*** The records ***

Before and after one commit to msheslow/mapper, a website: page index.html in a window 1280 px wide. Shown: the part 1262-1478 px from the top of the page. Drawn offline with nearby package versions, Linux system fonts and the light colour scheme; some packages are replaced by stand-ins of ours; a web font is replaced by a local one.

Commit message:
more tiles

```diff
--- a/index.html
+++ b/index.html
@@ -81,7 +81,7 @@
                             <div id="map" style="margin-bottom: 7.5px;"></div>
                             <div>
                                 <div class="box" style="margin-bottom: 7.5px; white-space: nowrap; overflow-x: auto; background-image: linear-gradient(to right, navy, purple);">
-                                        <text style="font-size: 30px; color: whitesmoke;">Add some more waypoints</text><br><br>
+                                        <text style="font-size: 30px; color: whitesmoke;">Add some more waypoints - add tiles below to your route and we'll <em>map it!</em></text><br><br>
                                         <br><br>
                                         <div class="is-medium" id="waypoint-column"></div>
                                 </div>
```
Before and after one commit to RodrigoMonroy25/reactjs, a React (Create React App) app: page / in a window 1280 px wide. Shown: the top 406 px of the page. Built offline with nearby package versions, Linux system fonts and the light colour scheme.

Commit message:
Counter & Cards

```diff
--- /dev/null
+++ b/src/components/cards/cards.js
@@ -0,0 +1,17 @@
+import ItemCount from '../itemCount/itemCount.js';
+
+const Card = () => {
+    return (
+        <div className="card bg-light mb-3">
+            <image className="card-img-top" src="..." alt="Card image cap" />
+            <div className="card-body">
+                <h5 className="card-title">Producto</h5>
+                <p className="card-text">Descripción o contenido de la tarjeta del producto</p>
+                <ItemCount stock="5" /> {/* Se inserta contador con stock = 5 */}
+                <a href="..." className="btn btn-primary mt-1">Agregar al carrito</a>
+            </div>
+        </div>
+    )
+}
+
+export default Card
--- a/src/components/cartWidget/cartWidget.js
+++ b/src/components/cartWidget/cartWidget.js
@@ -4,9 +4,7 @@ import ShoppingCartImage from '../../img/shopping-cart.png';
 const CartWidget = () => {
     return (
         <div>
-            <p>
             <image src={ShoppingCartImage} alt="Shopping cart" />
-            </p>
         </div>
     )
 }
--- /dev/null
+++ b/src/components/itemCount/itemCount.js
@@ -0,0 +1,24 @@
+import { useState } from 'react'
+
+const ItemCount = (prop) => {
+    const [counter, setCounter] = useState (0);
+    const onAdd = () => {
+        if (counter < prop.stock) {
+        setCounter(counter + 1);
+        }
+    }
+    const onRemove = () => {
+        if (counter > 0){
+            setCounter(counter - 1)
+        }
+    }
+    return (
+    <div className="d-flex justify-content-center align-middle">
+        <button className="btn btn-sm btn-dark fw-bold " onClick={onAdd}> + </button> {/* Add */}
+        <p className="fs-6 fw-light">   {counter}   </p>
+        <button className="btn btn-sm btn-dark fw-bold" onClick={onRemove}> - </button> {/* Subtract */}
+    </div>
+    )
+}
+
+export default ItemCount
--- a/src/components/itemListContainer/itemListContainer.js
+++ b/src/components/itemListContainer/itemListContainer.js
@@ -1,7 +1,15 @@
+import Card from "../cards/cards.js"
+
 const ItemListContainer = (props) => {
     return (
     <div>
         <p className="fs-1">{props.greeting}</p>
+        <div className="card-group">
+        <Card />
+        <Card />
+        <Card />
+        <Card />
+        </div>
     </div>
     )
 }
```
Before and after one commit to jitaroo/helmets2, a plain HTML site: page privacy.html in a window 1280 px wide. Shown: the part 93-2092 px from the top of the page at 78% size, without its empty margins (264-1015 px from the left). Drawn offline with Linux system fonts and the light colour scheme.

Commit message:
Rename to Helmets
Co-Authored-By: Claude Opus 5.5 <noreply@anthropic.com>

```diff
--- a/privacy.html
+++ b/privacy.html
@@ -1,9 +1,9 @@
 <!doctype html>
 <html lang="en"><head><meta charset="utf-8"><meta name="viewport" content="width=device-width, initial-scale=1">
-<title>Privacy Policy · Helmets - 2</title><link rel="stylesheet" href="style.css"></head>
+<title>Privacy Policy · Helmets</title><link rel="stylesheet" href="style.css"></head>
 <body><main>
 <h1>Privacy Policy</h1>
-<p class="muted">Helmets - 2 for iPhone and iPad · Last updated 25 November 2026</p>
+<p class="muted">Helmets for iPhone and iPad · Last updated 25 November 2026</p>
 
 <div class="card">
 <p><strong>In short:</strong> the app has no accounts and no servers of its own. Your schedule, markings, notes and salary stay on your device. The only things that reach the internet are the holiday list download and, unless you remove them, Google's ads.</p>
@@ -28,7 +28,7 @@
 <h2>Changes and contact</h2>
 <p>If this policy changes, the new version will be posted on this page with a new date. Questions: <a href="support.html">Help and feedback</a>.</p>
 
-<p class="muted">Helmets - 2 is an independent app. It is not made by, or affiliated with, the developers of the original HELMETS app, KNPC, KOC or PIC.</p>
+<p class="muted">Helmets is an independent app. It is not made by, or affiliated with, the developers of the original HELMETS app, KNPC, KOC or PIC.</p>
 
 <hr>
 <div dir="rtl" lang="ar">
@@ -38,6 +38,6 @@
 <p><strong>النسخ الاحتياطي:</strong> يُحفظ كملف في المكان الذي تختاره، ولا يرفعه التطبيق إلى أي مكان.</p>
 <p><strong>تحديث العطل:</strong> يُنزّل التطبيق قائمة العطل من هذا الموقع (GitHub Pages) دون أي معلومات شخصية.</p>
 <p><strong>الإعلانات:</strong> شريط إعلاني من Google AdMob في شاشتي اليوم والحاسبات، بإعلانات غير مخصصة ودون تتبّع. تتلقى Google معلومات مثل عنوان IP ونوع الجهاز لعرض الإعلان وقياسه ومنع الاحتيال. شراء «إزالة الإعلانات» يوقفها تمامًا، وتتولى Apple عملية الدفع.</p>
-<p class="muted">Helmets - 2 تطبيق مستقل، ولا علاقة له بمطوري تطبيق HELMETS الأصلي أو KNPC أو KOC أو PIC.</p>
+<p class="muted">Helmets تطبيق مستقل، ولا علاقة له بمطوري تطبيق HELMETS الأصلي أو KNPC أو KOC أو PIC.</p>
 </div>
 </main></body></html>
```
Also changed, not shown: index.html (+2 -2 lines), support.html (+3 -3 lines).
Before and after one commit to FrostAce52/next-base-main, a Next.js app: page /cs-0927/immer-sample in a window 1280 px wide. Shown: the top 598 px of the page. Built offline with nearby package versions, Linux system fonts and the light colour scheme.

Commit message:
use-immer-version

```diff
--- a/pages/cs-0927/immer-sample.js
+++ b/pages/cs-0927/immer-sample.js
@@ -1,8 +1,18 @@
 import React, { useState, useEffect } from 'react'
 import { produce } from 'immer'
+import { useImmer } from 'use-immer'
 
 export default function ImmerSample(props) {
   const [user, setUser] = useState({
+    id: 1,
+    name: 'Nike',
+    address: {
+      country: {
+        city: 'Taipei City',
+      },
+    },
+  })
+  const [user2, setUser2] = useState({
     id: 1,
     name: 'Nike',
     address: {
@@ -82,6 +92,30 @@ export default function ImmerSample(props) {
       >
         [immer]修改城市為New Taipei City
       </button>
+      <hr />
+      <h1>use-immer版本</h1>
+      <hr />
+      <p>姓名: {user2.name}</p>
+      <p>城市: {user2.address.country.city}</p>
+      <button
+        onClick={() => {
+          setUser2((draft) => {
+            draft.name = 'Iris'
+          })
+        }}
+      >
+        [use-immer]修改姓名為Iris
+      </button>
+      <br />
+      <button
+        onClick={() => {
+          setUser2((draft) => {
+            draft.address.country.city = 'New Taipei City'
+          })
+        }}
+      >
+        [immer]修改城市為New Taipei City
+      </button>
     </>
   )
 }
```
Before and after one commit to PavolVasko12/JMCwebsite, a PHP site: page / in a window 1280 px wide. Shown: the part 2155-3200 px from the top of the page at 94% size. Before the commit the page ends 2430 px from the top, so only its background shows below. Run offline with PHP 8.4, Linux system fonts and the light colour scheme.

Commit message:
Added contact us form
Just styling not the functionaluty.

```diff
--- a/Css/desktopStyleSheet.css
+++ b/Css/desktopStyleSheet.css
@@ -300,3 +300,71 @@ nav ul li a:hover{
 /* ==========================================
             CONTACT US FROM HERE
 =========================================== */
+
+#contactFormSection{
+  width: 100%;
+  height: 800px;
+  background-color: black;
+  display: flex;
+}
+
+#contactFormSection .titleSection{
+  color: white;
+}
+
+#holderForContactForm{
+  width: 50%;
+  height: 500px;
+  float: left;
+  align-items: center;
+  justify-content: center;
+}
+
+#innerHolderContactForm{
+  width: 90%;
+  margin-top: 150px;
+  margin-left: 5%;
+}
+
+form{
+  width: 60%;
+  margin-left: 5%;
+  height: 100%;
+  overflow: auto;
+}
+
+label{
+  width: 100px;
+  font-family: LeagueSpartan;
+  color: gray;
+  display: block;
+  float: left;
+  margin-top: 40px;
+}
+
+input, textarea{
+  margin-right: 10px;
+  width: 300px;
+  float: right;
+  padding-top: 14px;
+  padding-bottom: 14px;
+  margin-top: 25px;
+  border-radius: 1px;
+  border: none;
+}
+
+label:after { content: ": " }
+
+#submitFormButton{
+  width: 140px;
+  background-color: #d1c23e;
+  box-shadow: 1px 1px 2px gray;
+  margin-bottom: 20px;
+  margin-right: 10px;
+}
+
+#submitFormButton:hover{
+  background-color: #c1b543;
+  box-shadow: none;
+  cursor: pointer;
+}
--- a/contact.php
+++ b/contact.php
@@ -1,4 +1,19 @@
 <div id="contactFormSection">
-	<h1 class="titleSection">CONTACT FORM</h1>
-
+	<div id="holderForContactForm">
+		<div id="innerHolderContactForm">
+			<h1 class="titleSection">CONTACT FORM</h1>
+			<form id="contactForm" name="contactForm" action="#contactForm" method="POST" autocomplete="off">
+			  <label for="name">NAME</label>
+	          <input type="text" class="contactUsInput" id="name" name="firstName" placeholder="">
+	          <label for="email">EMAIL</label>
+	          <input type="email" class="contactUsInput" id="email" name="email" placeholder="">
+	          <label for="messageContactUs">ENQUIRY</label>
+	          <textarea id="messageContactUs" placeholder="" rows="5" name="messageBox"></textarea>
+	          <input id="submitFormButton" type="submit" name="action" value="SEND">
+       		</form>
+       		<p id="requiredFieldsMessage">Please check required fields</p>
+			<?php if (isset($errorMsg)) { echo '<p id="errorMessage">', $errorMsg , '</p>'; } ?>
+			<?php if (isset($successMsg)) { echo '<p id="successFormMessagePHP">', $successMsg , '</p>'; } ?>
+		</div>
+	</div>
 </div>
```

***

- _Exercise aim_: Go through the entries and return each line where the word "country" occurs.

- _Exercise response_:
+      country: {
+      <p>城市: {user2.address.country.city}</p>
+            draft.address.country.city = 'New Taipei City'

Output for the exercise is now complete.